* _WHAT YOU ARE ASKED TO DO_
Type out every line below exactly as it reads.

* _SOURCE DATA_
::::::::
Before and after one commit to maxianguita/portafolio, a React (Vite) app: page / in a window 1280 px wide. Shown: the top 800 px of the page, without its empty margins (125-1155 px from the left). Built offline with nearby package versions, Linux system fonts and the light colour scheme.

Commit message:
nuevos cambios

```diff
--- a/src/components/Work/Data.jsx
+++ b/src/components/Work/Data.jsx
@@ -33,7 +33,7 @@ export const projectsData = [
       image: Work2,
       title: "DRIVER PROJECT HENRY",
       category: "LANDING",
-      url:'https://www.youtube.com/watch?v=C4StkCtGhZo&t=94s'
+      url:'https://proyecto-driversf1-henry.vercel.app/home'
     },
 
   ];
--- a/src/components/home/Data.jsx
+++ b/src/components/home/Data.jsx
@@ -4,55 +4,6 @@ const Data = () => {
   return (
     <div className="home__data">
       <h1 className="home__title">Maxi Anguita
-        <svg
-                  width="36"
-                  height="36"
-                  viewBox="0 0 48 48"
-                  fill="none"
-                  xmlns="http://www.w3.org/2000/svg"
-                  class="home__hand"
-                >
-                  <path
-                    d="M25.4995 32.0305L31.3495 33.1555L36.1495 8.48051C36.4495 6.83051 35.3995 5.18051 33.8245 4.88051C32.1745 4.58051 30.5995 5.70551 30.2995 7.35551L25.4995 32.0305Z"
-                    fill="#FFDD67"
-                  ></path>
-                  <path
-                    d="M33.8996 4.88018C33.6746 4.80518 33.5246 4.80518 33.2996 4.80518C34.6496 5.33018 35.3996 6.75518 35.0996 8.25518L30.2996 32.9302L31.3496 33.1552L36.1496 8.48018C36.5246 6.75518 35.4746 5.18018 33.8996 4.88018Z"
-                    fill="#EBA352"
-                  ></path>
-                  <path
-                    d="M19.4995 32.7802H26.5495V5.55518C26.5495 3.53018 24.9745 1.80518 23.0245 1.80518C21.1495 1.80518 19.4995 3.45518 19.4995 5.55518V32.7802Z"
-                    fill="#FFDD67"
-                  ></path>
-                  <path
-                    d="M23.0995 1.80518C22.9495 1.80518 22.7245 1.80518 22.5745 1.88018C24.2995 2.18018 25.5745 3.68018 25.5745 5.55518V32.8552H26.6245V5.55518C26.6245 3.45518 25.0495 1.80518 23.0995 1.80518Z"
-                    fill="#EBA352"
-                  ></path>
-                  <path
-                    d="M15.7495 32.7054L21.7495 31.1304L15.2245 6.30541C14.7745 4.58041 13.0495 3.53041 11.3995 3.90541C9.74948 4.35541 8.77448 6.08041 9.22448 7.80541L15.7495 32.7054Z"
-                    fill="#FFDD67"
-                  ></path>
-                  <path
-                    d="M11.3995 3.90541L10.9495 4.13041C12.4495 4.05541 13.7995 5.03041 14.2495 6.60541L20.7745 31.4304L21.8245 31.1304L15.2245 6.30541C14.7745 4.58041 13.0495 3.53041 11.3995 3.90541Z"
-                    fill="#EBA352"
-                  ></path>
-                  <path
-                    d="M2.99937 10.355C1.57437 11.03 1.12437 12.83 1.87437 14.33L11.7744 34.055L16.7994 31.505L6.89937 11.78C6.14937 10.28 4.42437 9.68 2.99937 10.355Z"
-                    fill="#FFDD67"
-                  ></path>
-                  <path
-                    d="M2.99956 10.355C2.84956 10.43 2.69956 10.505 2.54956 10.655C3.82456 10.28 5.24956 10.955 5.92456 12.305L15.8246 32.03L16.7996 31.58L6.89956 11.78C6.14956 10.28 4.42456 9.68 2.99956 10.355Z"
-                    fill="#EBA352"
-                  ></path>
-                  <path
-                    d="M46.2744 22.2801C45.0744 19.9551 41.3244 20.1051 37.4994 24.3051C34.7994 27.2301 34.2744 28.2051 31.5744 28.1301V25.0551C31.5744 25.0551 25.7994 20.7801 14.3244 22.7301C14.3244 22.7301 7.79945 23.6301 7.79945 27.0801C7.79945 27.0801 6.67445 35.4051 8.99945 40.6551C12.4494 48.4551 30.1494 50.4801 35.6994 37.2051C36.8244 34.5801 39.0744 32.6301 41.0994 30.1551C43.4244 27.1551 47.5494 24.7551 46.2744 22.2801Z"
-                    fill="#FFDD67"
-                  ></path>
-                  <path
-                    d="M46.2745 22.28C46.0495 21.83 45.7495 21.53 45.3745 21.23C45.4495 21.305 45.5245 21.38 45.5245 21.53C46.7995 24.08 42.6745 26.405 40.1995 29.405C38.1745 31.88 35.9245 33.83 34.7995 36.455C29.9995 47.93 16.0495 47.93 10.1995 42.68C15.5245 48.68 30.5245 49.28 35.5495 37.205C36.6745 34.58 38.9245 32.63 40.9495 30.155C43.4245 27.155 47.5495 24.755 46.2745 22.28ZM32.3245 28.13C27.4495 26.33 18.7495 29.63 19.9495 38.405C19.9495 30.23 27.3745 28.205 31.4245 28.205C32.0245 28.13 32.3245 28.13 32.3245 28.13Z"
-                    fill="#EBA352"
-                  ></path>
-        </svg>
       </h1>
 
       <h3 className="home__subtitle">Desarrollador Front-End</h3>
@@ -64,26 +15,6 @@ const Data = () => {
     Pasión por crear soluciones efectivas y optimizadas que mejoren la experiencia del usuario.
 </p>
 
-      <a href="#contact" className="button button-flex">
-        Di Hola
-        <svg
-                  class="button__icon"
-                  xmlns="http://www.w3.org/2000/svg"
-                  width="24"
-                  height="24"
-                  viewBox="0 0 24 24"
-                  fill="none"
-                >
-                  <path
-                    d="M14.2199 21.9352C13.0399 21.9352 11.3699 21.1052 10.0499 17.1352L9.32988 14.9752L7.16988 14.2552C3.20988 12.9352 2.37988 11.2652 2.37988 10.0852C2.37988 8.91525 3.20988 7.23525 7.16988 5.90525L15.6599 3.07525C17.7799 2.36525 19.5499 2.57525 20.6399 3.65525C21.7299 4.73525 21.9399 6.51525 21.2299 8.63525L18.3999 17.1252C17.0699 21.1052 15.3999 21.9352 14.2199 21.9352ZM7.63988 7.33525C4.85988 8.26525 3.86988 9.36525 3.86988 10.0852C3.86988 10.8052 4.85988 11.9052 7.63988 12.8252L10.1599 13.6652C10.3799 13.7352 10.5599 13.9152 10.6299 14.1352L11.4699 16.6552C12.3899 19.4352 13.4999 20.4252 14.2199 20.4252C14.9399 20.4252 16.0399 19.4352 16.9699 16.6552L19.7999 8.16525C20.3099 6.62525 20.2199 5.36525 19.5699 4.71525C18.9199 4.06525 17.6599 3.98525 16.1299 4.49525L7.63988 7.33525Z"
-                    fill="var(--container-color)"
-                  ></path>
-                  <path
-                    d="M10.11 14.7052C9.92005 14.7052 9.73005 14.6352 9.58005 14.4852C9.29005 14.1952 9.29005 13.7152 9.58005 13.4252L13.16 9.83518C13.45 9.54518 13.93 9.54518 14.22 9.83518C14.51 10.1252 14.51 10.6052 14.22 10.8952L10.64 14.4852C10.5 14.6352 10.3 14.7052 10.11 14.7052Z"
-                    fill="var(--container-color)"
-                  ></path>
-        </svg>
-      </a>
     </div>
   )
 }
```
::::::::
* _EXERCISE RESULT_
Before and after one commit to maxianguita/portafolio, a React (Vite) app: page / in a window 1280 px wide. Shown: the top 800 px of the page, without its empty margins (125-1155 px from the left). Built offline with nearby package versions, Linux system fonts and the light colour scheme.

Commit message:
nuevos cambios

```diff
--- a/src/components/Work/Data.jsx
+++ b/src/components/Work/Data.jsx
@@ -33,7 +33,7 @@ export const projectsData = [
       image: Work2,
       title: "DRIVER PROJECT HENRY",
       category: "LANDING",
-      url:'https://www.youtube.com/watch?v=C4StkCtGhZo&t=94s'
+      url:'https://proyecto-driversf1-henry.vercel.app/home'
     },
 
   ];
--- a/src/components/home/Data.jsx
+++ b/src/components/home/Data.jsx
@@ -4,55 +4,6 @@ const Data = () => {
   return (
     <div className="home__data">
       <h1 className="home__title">Maxi Anguita
-        <svg
-                  width="36"
-                  height="36"
-                  viewBox="0 0 48 48"
-                  fill="none"
-                  xmlns="http://www.w3.org/2000/svg"
-                  class="home__hand"
-                >
-                  <path
-                    d="M25.4995 32.0305L31.3495 33.1555L36.1495 8.48051C36.4495 6.83051 35.3995 5.18051 33.8245 4.88051C32.1745 4.58051 30.5995 5.70551 30.2995 7.35551L25.4995 32.0305Z"
-                    fill="#FFDD67"
-                  ></path>
-                  <path
-                    d="M33.8996 4.88018C33.6746 4.80518 33.5246 4.80518 33.2996 4.80518C34.6496 5.33018 35.3996 6.75518 35.0996 8.25518L30.2996 32.9302L31.3496 33.1552L36.1496 8.48018C36.5246 6.75518 35.4746 5.18018 33.8996 4.88018Z"
-                    fill="#EBA352"
-                  ></path>
-                  <path
-                    d="M19.4995 32.7802H26.5495V5.55518C26.5495 3.53018 24.9745 1.80518 23.0245 1.80518C21.1495 1.80518 19.4995 3.45518 19.4995 5.55518V32.7802Z"
-                    fill="#FFDD67"
-                  ></path>
-                  <path
-                    d="M23.0995 1.80518C22.9495 1.80518 22.7245 1.80518 22.5745 1.88018C24.2995 2.18018 25.5745 3.68018 25.5745 5.55518V32.8552H26.6245V5.55518C26.6245 3.45518 25.0495 1.80518 23.0995 1.80518Z"
-                    fill="#EBA352"
-                  ></path>
-                  <path
-                    d="M15.7495 32.7054L21.7495 31.1304L15.2245 6.30541C14.7745 4.58041 13.0495 3.53041 11.3995 3.90541C9.74948 4.35541 8.77448 6.08041 9.22448 7.80541L15.7495 32.7054Z"
-                    fill="#FFDD67"
-                  ></path>
-                  <path
-                    d="M11.3995 3.90541L10.9495 4.13041C12.4495 4.05541 13.7995 5.03041 14.2495 6.60541L20.7745 31.4304L21.8245 31.1304L15.2245 6.30541C14.7745 4.58041 13.0495 3.53041 11.3995 3.90541Z"
-                    fill="#EBA352"
-                  ></path>
-                  <path
-                    d="M2.99937 10.355C1.57437 11.03 1.12437 12.83 1.87437 14.33L11.7744 34.055L16.7994 31.505L6.89937 11.78C6.14937 10.28 4.42437 9.68 2.99937 10.355Z"
-                    fill="#FFDD67"
-                  ></path>
-                  <path
-                    d="M2.99956 10.355C2.84956 10.43 2.69956 10.505 2.54956 10.655C3.82456 10.28 5.24956 10.955 5.92456 12.305L15.8246 32.03L16.7996 31.58L6.89956 11.78C6.14956 10.28 4.42456 9.68 2.99956 10.355Z"
-                    fill="#EBA352"
-                  ></path>
-                  <path
-                    d="M46.2744 22.2801C45.0744 19.9551 41.3244 20.1051 37.4994 24.3051C34.7994 27.2301 34.2744 28.2051 31.5744 28.1301V25.0551C31.5744 25.0551 25.7994 20.7801 14.3244 22.7301C14.3244 22.7301 7.79945 23.6301 7.79945 27.0801C7.79945 27.0801 6.67445 35.4051 8.99945 40.6551C12.4494 48.4551 30.1494 50.4801 35.6994 37.2051C36.8244 34.5801 39.0744 32.6301 41.0994 30.1551C43.4244 27.1551 47.5494 24.7551 46.2744 22.2801Z"
-                    fill="#FFDD67"
-                  ></path>
-                  <path
-                    d="M46.2745 22.28C46.0495 21.83 45.7495 21.53 45.3745 21.23C45.4495 21.305 45.5245 21.38 45.5245 21.53C46.7995 24.08 42.6745 26.405 40.1995 29.405C38.1745 31.88 35.9245 33.83 34.7995 36.455C29.9995 47.93 16.0495 47.93 10.1995 42.68C15.5245 48.68 30.5245 49.28 35.5495 37.205C36.6745 34.58 38.9245 32.63 40.9495 30.155C43.4245 27.155 47.5495 24.755 46.2745 22.28ZM32.3245 28.13C27.4495 26.33 18.7495 29.63 19.9495 38.405C19.9495 30.23 27.3745 28.205 31.4245 28.205C32.0245 28.13 32.3245 28.13 32.3245 28.13Z"
-                    fill="#EBA352"
-                  ></path>
-        </svg>
       </h1>
 
       <h3 className="home__subtitle">Desarrollador Front-End</h3>
@@ -64,26 +15,6 @@ const Data = () => {
     Pasión por crear soluciones efectivas y optimizadas que mejoren la experiencia del usuario.
 </p>
 
-      <a href="#contact" className="button button-flex">
-        Di Hola
-        <svg
-                  class="button__icon"
-                  xmlns="http://www.w3.org/2000/svg"
-                  width="24"
-                  height="24"
-                  viewBox="0 0 24 24"
-                  fill="none"
-                >
-                  <path
-                    d="M14.2199 21.9352C13.0399 21.9352 11.3699 21.1052 10.0499 17.1352L9.32988 14.9752L7.16988 14.2552C3.20988 12.9352 2.37988 11.2652 2.37988 10.0852C2.37988 8.91525 3.20988 7.23525 7.16988 5.90525L15.6599 3.07525C17.7799 2.36525 19.5499 2.57525 20.6399 3.65525C21.7299 4.73525 21.9399 6.51525 21.2299 8.63525L18.3999 17.1252C17.0699 21.1052 15.3999 21.9352 14.2199 21.9352ZM7.63988 7.33525C4.85988 8.26525 3.86988 9.36525 3.86988 10.0852C3.86988 10.8052 4.85988 11.9052 7.63988 12.8252L10.1599 13.6652C10.3799 13.7352 10.5599 13.9152 10.6299 14.1352L11.4699 16.6552C12.3899 19.4352 13.4999 20.4252 14.2199 20.4252C14.9399 20.4252 16.0399 19.4352 16.9699 16.6552L19.7999 8.16525C20.3099 6.62525 20.2199 5.36525 19.5699 4.71525C18.9199 4.06525 17.6599 3.98525 16.1299 4.49525L7.63988 7.33525Z"
-                    fill="var(--container-color)"
-                  ></path>
-                  <path
-                    d="M10.11 14.7052C9.92005 14.7052 9.73005 14.6352 9.58005 14.4852C9.29005 14.1952 9.29005 13.7152 9.58005 13.4252L13.16 9.83518C13.45 9.54518 13.93 9.54518 14.22 9.83518C14.51 10.1252 14.51 10.6052 14.22 10.8952L10.64 14.4852C10.5 14.6352 10.3 14.7052 10.11 14.7052Z"
-                    fill="var(--container-color)"
-                  ></path>
-        </svg>
-      </a>
     </div>
   )
 }
```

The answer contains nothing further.